[[ Records to process, beginning ]]
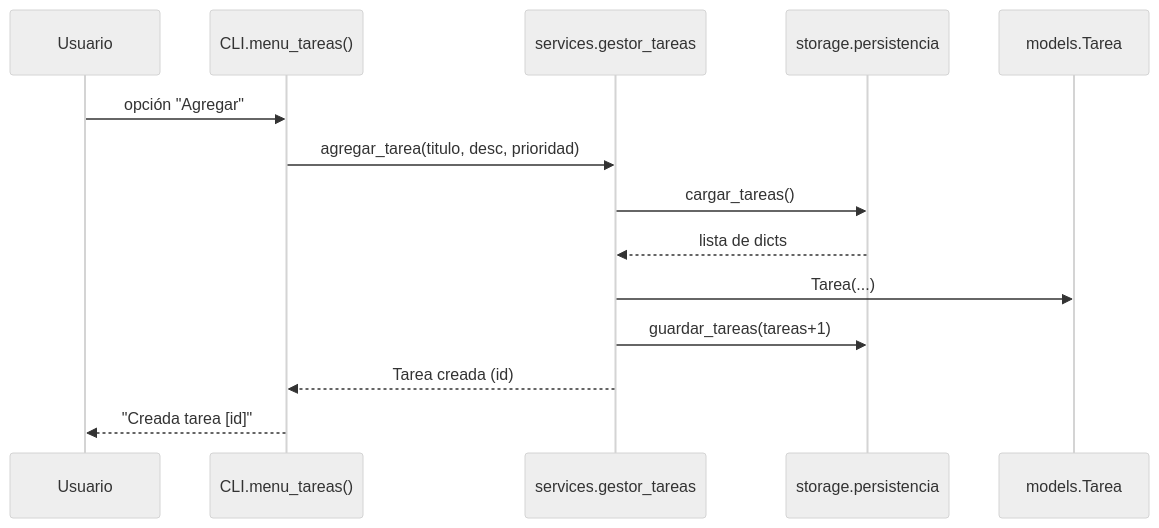
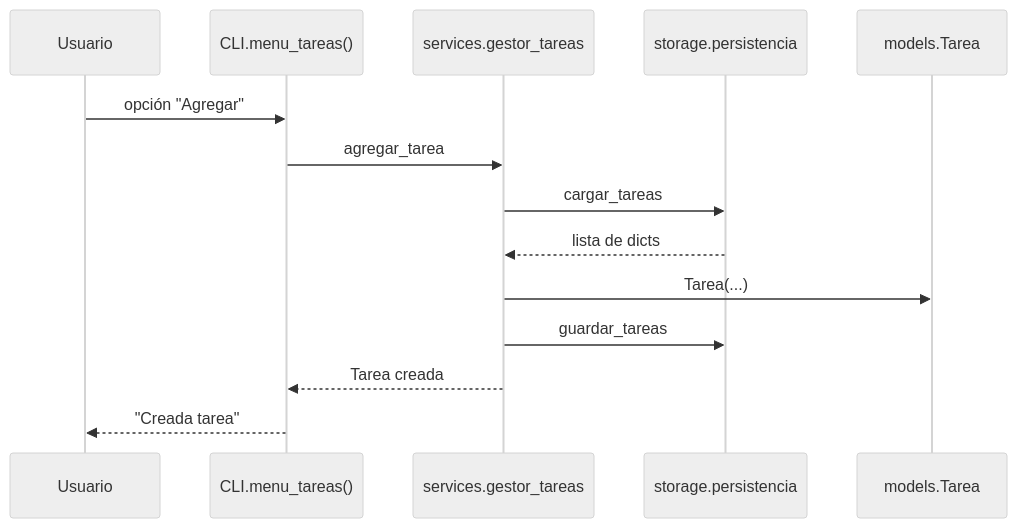
Before and after one commit to mduartel1/PRACTICA_TPA: the third of 4 diagrams in README.md, drawn with Mermaid (neutral theme). The commit also changed other lines of this file, not shown here.

Commit message:
PRAC4: Actualiza README final completo con diagramas y documentación

````diff
--- a/README.md
+++ b/README.md
@@ -171,17 +196,17 @@
 ```mermaid
 sequenceDiagram
     participant U as Usuario
     participant CLI as CLI.menu_tareas()
     participant S as services.gestor_tareas
     participant P as storage.persistencia
     participant M as models.Tarea
 
     U->>CLI: opción "Agregar"
-    CLI->>S: agregar_tarea(titulo, desc, prioridad)
-    S->>P: cargar_tareas()
+    CLI->>S: agregar_tarea
+    S->>P: cargar_tareas
     P-->>S: lista de dicts
     S->>M: Tarea(...)
-    S->>P: guardar_tareas(tareas+1)
-    S-->>CLI: Tarea creada (id)
-    CLI-->>U: "Creada tarea [id]"
+    S->>P: guardar_tareas
+    S-->>CLI: Tarea creada
+    CLI-->>U: "Creada tarea"
 ```
````
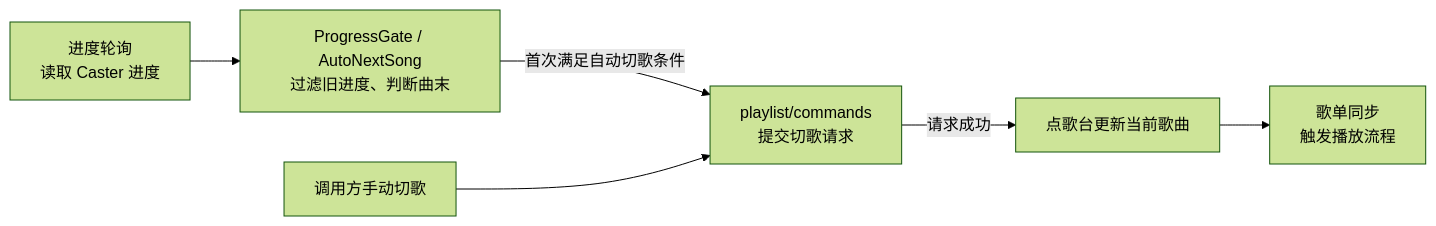
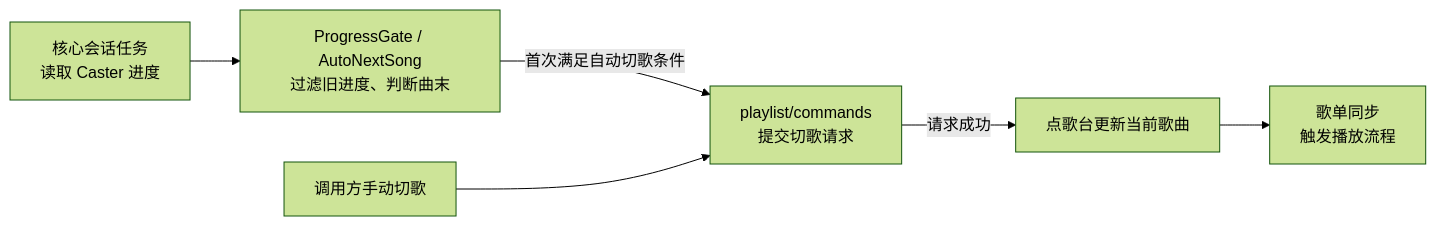
Before and after one commit to KARAOKE-MASTER-ZJU/karamas: the second of 3 diagrams in crates/casting-core/DEVELOP.md, drawn with Mermaid (forest theme). The commit also changed other lines of this file and 14 other files, not shown here.

````diff
--- a/crates/casting-core/DEVELOP.md
+++ b/crates/casting-core/DEVELOP.md
@@ -42,15 +42,15 @@
 ```mermaid
 flowchart LR
-    poll["进度轮询<br/>读取 Caster 进度"]
+    poll["核心会话任务<br/>读取 Caster 进度"]
     gate["ProgressGate / AutoNextSong<br/>过滤旧进度、判断曲末"]
     manual["调用方手动切歌"]
     command["playlist/commands<br/>提交切歌请求"]
     room["点歌台更新当前歌曲"]
     sync["歌单同步<br/>触发播放流程"]
 
     poll --> gate
     gate -->|首次满足自动切歌条件| command
     manual --> command
     command -->|请求成功| room
     room --> sync
 ```
````
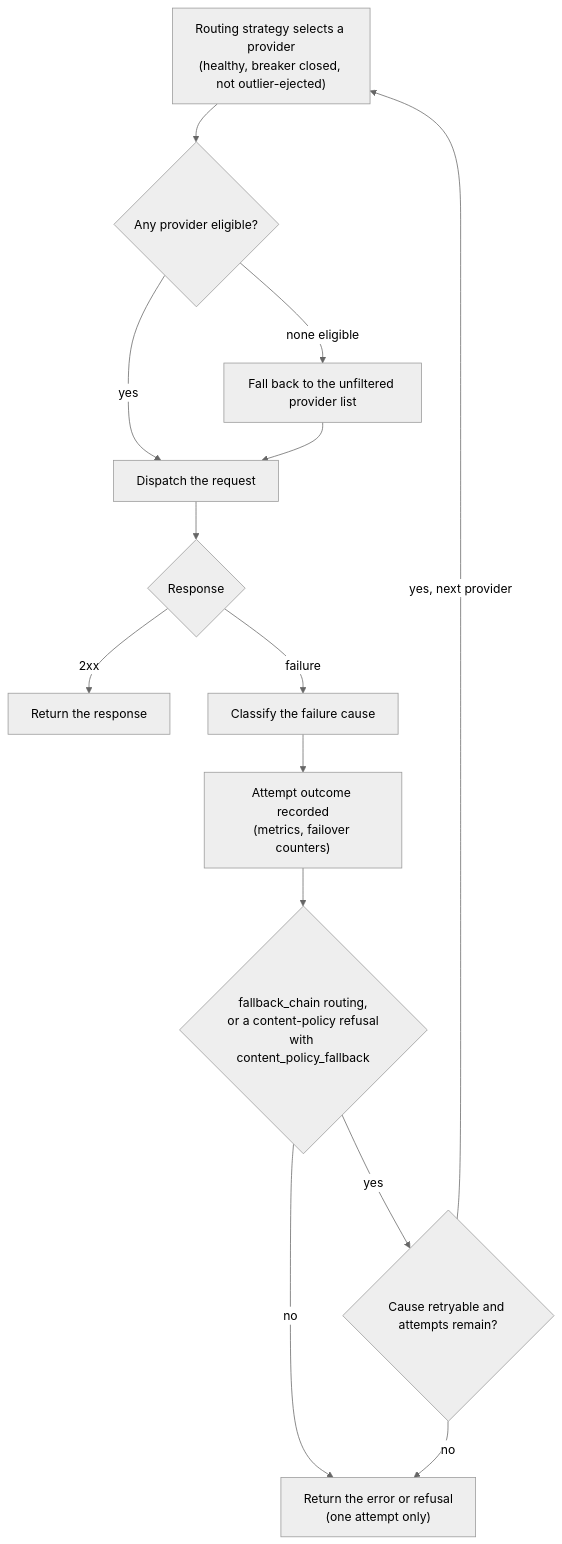
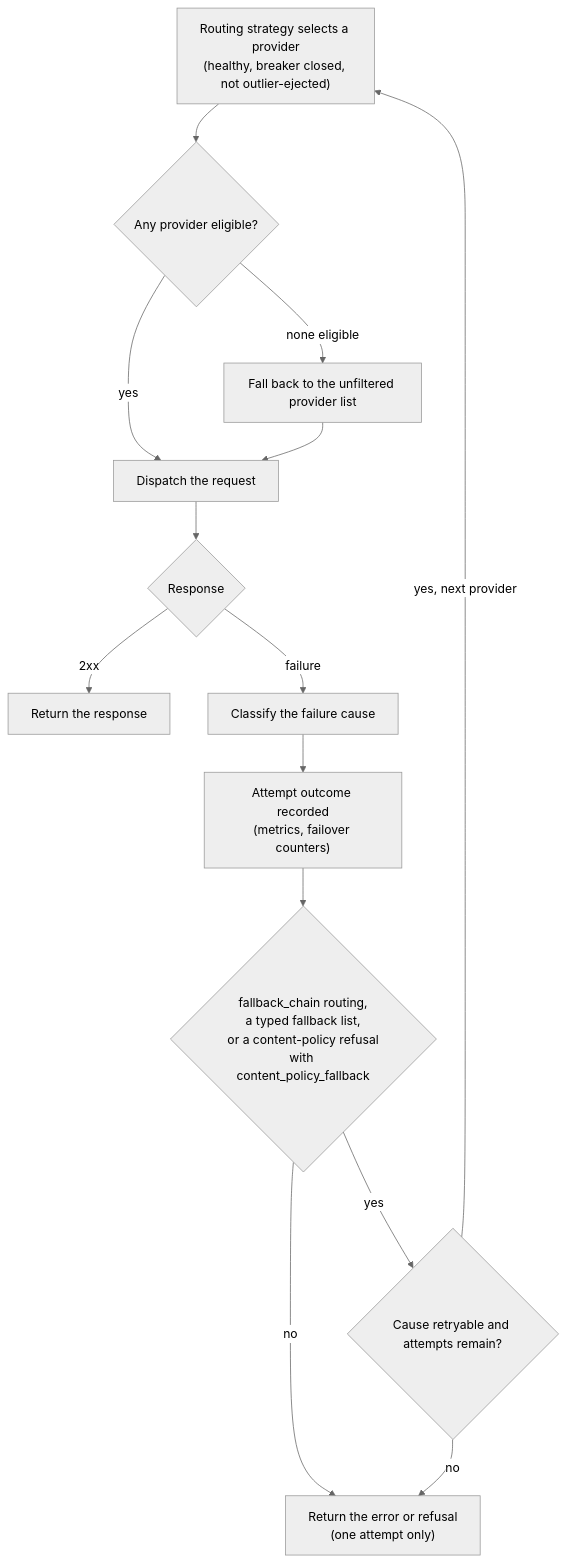
One commit to soapbucket/sbproxy changed the first of 2 diagrams in docs/ai-llm-aware-resilience.md. Above: the diagram before and after it, drawn with Mermaid (neutral theme). The commit also changed other lines of this file and 26 other files, not shown here.

````diff
--- a/docs/ai-llm-aware-resilience.md
+++ b/docs/ai-llm-aware-resilience.md
@@ -22,16 +24,16 @@
 ```mermaid
 flowchart TD
     A["Routing strategy selects a provider\n(healthy, breaker closed, not outlier-ejected)"] --> B{Any provider eligible?}
     B -->|none eligible| C[Fall back to the unfiltered provider list]
     B -->|yes| D[Dispatch the request]
     C --> D
     D --> E{Response}
     E -->|2xx| F[Return the response]
     E -->|failure| G[Classify the failure cause]
     G --> H["Attempt outcome recorded\n(metrics, failover counters)"]
-    H --> I{"fallback_chain routing,\nor a content-policy refusal\nwith content_policy_fallback"}
+    H --> I{"fallback_chain routing,\na typed fallback list,\nor a content-policy refusal\nwith content_policy_fallback"}
     I -->|no| J["Return the error or refusal\n(one attempt only)"]
     I -->|yes| K{Cause retryable and attempts remain?}
     K -->|yes, next provider| A
     K -->|no| J
 ```
````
[[ Records to process, end ]]
» **Task instructions**: Extract all lines from the data in which "participant" is found.

» **Exercise solution**:
     participant U as Usuario
     participant CLI as CLI.menu_tareas()
     participant S as services.gestor_tareas
     participant P as storage.persistencia
     participant M as models.Tarea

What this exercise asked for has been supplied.